--- START ---
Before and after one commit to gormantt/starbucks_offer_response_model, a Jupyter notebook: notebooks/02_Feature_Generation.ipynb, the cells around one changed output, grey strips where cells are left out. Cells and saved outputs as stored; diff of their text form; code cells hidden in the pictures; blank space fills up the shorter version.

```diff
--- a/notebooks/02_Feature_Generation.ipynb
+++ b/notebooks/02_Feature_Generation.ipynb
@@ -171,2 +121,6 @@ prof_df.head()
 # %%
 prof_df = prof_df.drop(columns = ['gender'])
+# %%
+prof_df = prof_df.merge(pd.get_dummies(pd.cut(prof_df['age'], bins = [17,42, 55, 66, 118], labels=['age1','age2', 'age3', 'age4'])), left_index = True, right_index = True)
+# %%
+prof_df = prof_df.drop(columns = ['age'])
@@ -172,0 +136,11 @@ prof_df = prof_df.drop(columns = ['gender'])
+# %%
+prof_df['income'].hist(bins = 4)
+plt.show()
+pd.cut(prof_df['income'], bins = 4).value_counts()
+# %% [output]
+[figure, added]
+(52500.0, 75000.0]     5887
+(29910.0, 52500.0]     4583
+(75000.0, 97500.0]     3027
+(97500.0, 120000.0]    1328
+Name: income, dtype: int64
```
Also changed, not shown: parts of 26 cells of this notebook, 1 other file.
--- END ---
▶ **ASSIGNED TASK**: The records above are to be given again in full, exactly.

▶ **REPLY**:
Before and after one commit to gormantt/starbucks_offer_response_model, a Jupyter notebook: notebooks/02_Feature_Generation.ipynb, the cells around one changed output, grey strips where cells are left out. Cells and saved outputs as stored; diff of their text form; code cells hidden in the pictures; blank space fills up the shorter version.

```diff
--- a/notebooks/02_Feature_Generation.ipynb
+++ b/notebooks/02_Feature_Generation.ipynb
@@ -171,2 +121,6 @@ prof_df.head()
 # %%
 prof_df = prof_df.drop(columns = ['gender'])
+# %%
+prof_df = prof_df.merge(pd.get_dummies(pd.cut(prof_df['age'], bins = [17,42, 55, 66, 118], labels=['age1','age2', 'age3', 'age4'])), left_index = True, right_index = True)
+# %%
+prof_df = prof_df.drop(columns = ['age'])
@@ -172,0 +136,11 @@ prof_df = prof_df.drop(columns = ['gender'])
+# %%
+prof_df['income'].hist(bins = 4)
+plt.show()
+pd.cut(prof_df['income'], bins = 4).value_counts()
+# %% [output]
+[figure, added]
+(52500.0, 75000.0]     5887
+(29910.0, 52500.0]     4583
+(75000.0, 97500.0]     3027
+(97500.0, 120000.0]    1328
+Name: income, dtype: int64
```
Also changed, not shown: parts of 26 cells of this notebook, 1 other file.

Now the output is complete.